However you may think of overachievers, there’s no doubt that they excel in what they wish to. Even if ‘overachiever’ has a negative connotation for some, it’s important to take a step back and see what they can do.

“I tend to go above and beyond what’s expected of me,” Junior Luana Vasile started,  “If I do the bare minimum it’s not gonna help me in the long run. It would be better if I tried to do more now while it could lead me to good things in the future, rather than wait and be forced to do more things when I don’t want to.”

Vasile even stated she was an oddity, as she prefers overachieving not on projects, but on paperwork.

“I hate projects, group projects, all that stuff, I prefer doing worksheets. And like on math worksheets, obviously you can’t go above and beyond but like on English work and stuff like when we have to write an essay and we have to answer questions then I write a lot and go above and beyond what she expects,” Vasile said.

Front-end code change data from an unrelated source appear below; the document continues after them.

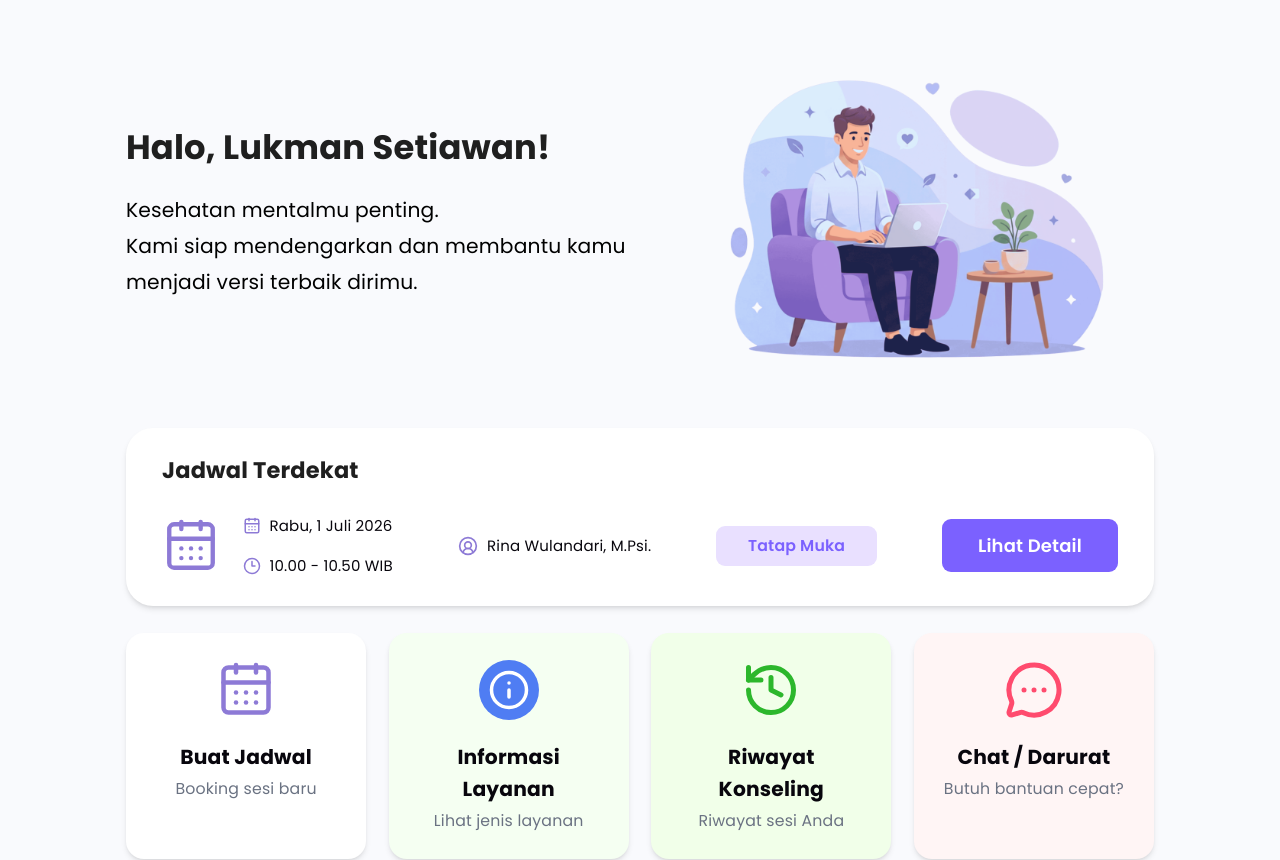
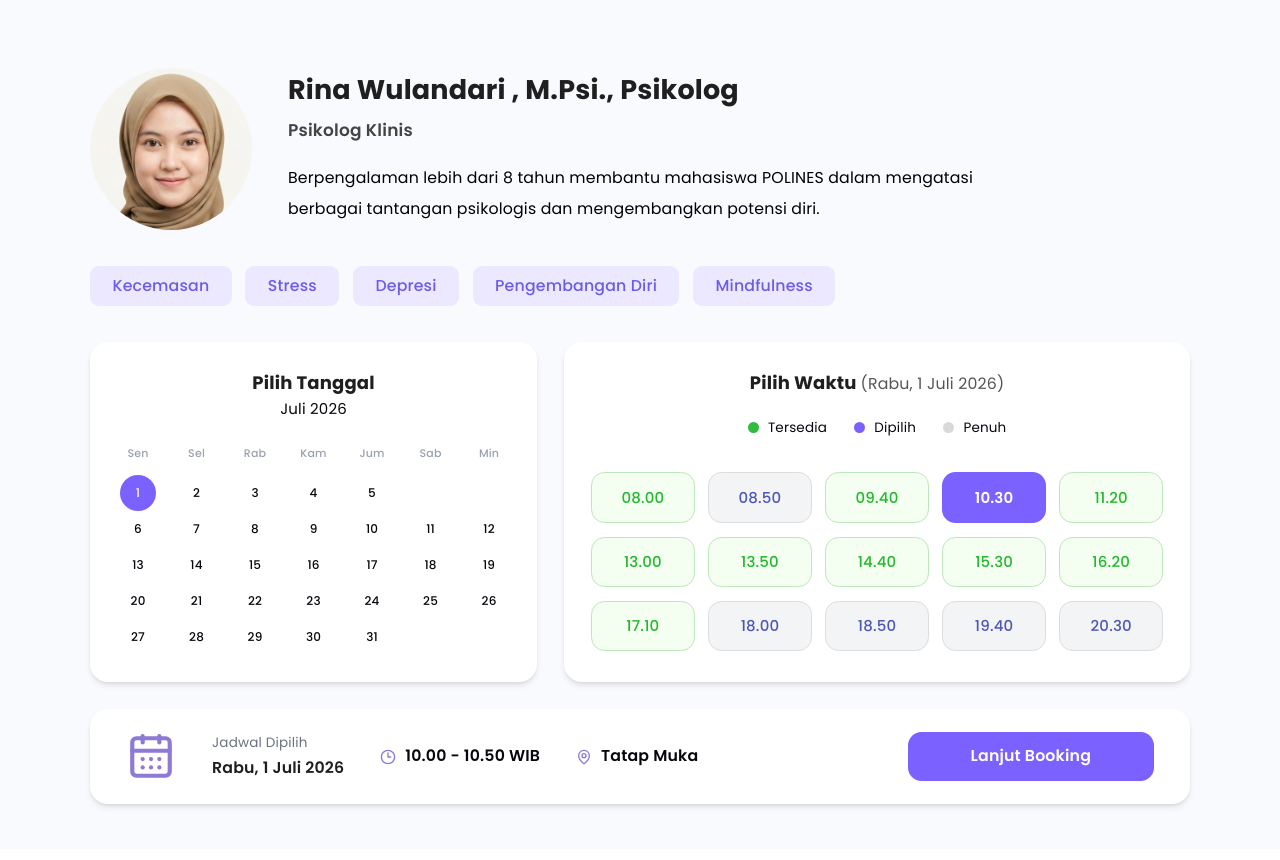
Before and after one commit to eeblaqoshu/sistem-layanan-konseling-polines, a React (Vite) app: page / in a window 1280 px wide. Shown: the top 860 px of the page. Built offline with nearby package versions, Linux system fonts and the light colour scheme.

Commit message:
page detail & jadwal konselor

```diff
--- a/package.json
+++ b/package.json
@@ -11,8 +11,11 @@
   },
   "dependencies": {
     "@tailwindcss/vite": "^4.3.1",
+    "date-fns": "^4.4.0",
     "lucide-react": "^1.22.0",
     "react": "^19.2.7",
+    "react-calendar": "^6.0.1",
+    "react-day-picker": "^10.0.1",
     "react-dom": "^19.2.7",
     "tailwindcss": "^4.3.1"
   },
--- a/src/App.jsx
+++ b/src/App.jsx
@@ -1,6 +1,7 @@
 import { useState } from 'react'
 import Lorem from './page/lorem'
 import Dashboard from "./page/Dashboard";
+import DetailJadwalKonselor from "./page/DetailJadwalKonselor";
 // import Navbar from './components/Navbar'
 // import Footer from './components/Footer'
 
@@ -8,7 +9,8 @@ function App() {
 
   return (
     <>
-    <Dashboard />
+    {/* <Dashboard /> */}
+    <DetailJadwalKonselor />
     </>
   )
 }
--- /dev/null
+++ b/src/page/DetailJadwalKonselor.jsx
@@ -0,0 +1,168 @@
+import { useState } from "react";
+import { DayPicker } from "react-day-picker";
+import { id } from "date-fns/locale";
+import "react-day-picker/dist/style.css";
+
+import {
+  CalendarDays,
+  Clock3,
+  CircleUserRound,
+  Info,
+  History,
+  MessageCircleMore,
+  Shield,
+  Smartphone,
+  Users,
+  MapPin,
+} from "lucide-react";
+
+function DetailJadwalKonselor() {
+  const [selected, setSelected] = useState(new Date(2026, 6, 1));
+  return (
+    <div className="min-h-screen bg-[#F9FAFD]">
+      <div className="mx-auto w-full max-w-7xl px-20 pt-15 pb-10">
+        <div className="flex items-center gap-8">
+          {/* foto sikolog */}
+          <img src="/assets/img/psikolog.png" alt="Dr. Rina Wulandari" className="h-36 w-36 rounded-full object-cover"
+          />
+          {/* bio */}
+          <div>
+            <h1 className="text-2xl font-extrabold text-[#1F1F1F]">Rina Wulandari , M.Psi., Psikolog</h1>
+            <p className="mt-2 text-[17px] text-[#444] font-semibold">Psikolog Klinis</p>
+            <p className="mt-4 max-w-2xl leading-7 text-black text-sm">
+              Berpengalaman lebih dari 8 tahun membantu mahasiswa POLINES
+              dalam mengatasi berbagai tantangan psikologis dan
+              mengembangkan potensi diri.
+            </p>
+          </div>
+        </div>
+        {/* tag dr */}
+        <div className="mt-8 flex flex-wrap gap-3">
+          <span className="rounded-lg bg-[#ECE8FF] px-5 py-2 text-sm font-medium text-[#6B5CE7]">
+            Kecemasan
+          </span>
+          <span className="rounded-lg bg-[#ECE8FF] px-5 py-2 text-sm font-medium text-[#6B5CE7]">
+            Stress
+          </span>
+          <span className="rounded-lg bg-[#ECE8FF] px-5 py-2 text-sm font-medium text-[#6B5CE7]">
+            Depresi
+          </span>
+          <span className="rounded-lg bg-[#ECE8FF] px-5 py-2 text-sm font-medium text-[#6B5CE7]">
+            Pengembangan Diri
+          </span>
+          <span className="rounded-lg bg-[#ECE8FF] px-5 py-2 text-sm font-medium text-[#6B5CE7]">
+            Mindfulness
+          </span>
+        </div>
+
+        {/* pilih jdw */}
+        <div className="mt-8 grid grid-cols-[1fr_1.4fr] gap-6">
+          {/* cal */}
+          <div className="rounded-2xl bg-white p-6 shadow-md">
+            <h2 className="text-center text-base font-bold text-[#1F1F1F]">Pilih Tanggal</h2>
+            <DayPicker
+              mode="single"
+              locale={id}
+              month={new Date(2026, 6)}
+              defaultMonth={new Date(2026, 6)}
+              startMonth={new Date(2026, 6)}
+              endMonth={new Date(2026, 6)}
+              showOutsideDays={false}
+              selected={selected}
+              onSelect={setSelected}
+              classNames={{
+                root: "w-full flex justify-center",
+                months: "flex justify-center",
+                month: "w-fit",
+                month_caption: "flex justify-center mb-4",
+                caption_label: "text-[15px]",
+                nav: "hidden",
+                weekdays: "grid grid-cols-7 gap-x-5 mb-2",
+                weekday: "flex justify-center text-[11px] font-medium text-gray-400",
+                weeks: "flex flex-col -gap-1",
+                week: "grid grid-cols-7 gap-x-5",
+                day: "flex justify-center",
+                day_button: "w-8 h-8 rounded-full text-[12px] font-medium hover:bg-[#F2EEFF] transition",
+                selected: "bg-[#7B61FF] text-white rounded-full",
+                outside: "hidden"
+              }}
+            />
+          </div>
+
+          {/* pilih waktu */}
+          <div className="rounded-2xl bg-white p-6 shadow-md">
+            <div className="flex flex-col items-center">
+              <h2 className="text-base font-bold text-[#1F1F1F]">
+                Pilih Waktu{" "}
+                <span className="text-sm font-normal text-[#555]">
+                  (Rabu, 1 Juli 2026)
+                </span>
+              </h2>
+
+              <div className="mt-5 flex items-center gap-6 text-xs">
+                <div className="flex items-center gap-2">
+                  <div className="h-2.5 w-2.5 rounded-full bg-[#2DBE3F]"></div>
+                  <span>Tersedia</span>
+                </div>
+
+                <div className="flex items-center gap-2">
+                  <div className="h-2.5 w-2.5 rounded-full bg-[#7B61FF]"></div>
+                  <span>Dipilih</span>
+                </div>
+
+                <div className="flex items-center gap-2">
+                  <div className="h-2.5 w-2.5 rounded-full bg-[#D9D9D9]"></div>
+                  <span>Penuh</span>
+                </div>
+              </div>
+            </div>
+
+            <div className="mt-8 grid grid-cols-5 gap-3">
+              <button className="rounded-xl border border-[#BDE6BC] bg-[#F4FFF1] py-2.5 text-[15px] font-medium text-[#24B82E]">08.00</button>
+              <button className="rounded-xl border border-[#DDDDDD] bg-gray-100 py-2.5 text-[15px] font-medium text-[#4E57B8]">08.50</button>
+              <button className="rounded-xl border border-[#BDE6BC] bg-[#F4FFF1] py-2.5 text-[15px] font-medium text-[#24B82E]">09.40</button>
+              <button className="rounded-xl bg-[#7B61FF] py-2.5 text-[15px] font-semibold text-white">10.30</button>
+              <button className="rounded-xl border border-[#BDE6BC] bg-[#F4FFF1] py-2.5 text-[15px] font-medium text-[#24B82E]">11.20</button>
+
+              <button className="rounded-xl border border-[#BDE6BC] bg-[#F4FFF1] py-2.5 text-[15px] font-medium text-[#24B82E]">13.00</button>
+              <button className="rounded-xl border border-[#BDE6BC] bg-[#F4FFF1] py-2.5 text-[15px] font-medium text-[#24B82E]">13.50</button>
+              <button className="rounded-xl border border-[#BDE6BC] bg-[#F4FFF1] py-2.5 text-[15px] font-medium text-[#24B82E]">14.40</button>
+              <button className="rounded-xl border border-[#BDE6BC] bg-[#F4FFF1] py-2.5 text-[15px] font-medium text-[#24B82E]">15.30</button>
+              <button className="rounded-xl border border-[#BDE6BC] bg-[#F4FFF1] py-2.5 text-[15px] font-medium text-[#24B82E]">16.20</button>
+
+              <button className="rounded-xl border border-[#BDE6BC] bg-[#F4FFF1] py-2.5 text-[15px] font-medium text-[#24B82E]">17.10</button>
+              <button className="rounded-xl border border-[#DDDDDD] bg-gray-100 py-2.5 text-[15px] font-medium text-[#4E57B8]">18.00</button>
+              <button className="rounded-xl border border-[#DDDDDD] bg-gray-100 py-2.5 text-[15px] font-medium text-[#4E57B8]">18.50</button>
+              <button className="rounded-xl border border-[#DDDDDD] bg-gray-100 py-2.5 text-[15px] font-medium text-[#4E57B8]">19.40</button>
+              <button className="rounded-xl border border-[#DDDDDD] bg-gray-100 py-2.5 text-[15px] font-medium text-[#4E57B8]">20.30</button>
+            </div>
+          </div>
+        </div>
+
+        {/* jdw dipilih */}
+        <div className="mt-6 flex items-center justify-between rounded-2xl bg-white px-8 py-5 shadow-md">
+          <div className="flex items-center gap-8">
+            <CalendarDays size={50} className="text-[#8D7AD6]" />
+            <div>
+              <p className="text-xs text-gray-500">Jadwal Dipilih</p>
+              <p className="mt-1 text-sm font-semibold text-[#1F1F1F]">Rabu, 1 Juli 2026</p>
+            </div>
+            <div className="flex items-center gap-2">
+              <Clock3 size={16} className="text-[#8D7AD6]" />
+              <span className="text-sm font-semibold">10.00 - 10.50 WIB</span>
+            </div>
+            <div className="flex items-center gap-2">
+              <MapPin size={16} className="text-[#8D7AD6]" />
+              <span className="text-sm font-semibold">Tatap Muka</span>
+            </div>
+          </div>
+          <button className="rounded-xl bg-[#7B61FF] px-14 py-3 text-sm font-semibold text-white transition hover:bg-[#6C52F5]">
+            Lanjut Booking
+          </button>
+        </div>
+      </div>
+    </div>
+  );
+}
+
+export default DetailJadwalKonselor;
```
Also changed, not shown: public/assets/img/psikolog.png (added), 1 other file (tests, documents, lock files or other folders).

Some students have more reasoning behind their work ethic, however, and do it for their own validation.

“Usually, when it comes to my philosophy towards work, I like to, and it sounds really pompous, I like to be better than everybody else. Just to put it bluntly, that’s kind of one of the things I do,” Senior Kenny Peng said, “And it helps drive me to do better. To always do better than what I did last time. And because of that, I guess I  am kind of an overachiever.”

Students aren’t the only ones with opinions on their peers, however. Teachers have their own say in this students.

“I think it’s amazing,” said Roger Mayo, one of the Computer Science teachers, “If [students] want to become a really great coder, they’re not going to just want to do the small little assignments I give in class. It’s when they decide to expand, that’s when they become great.”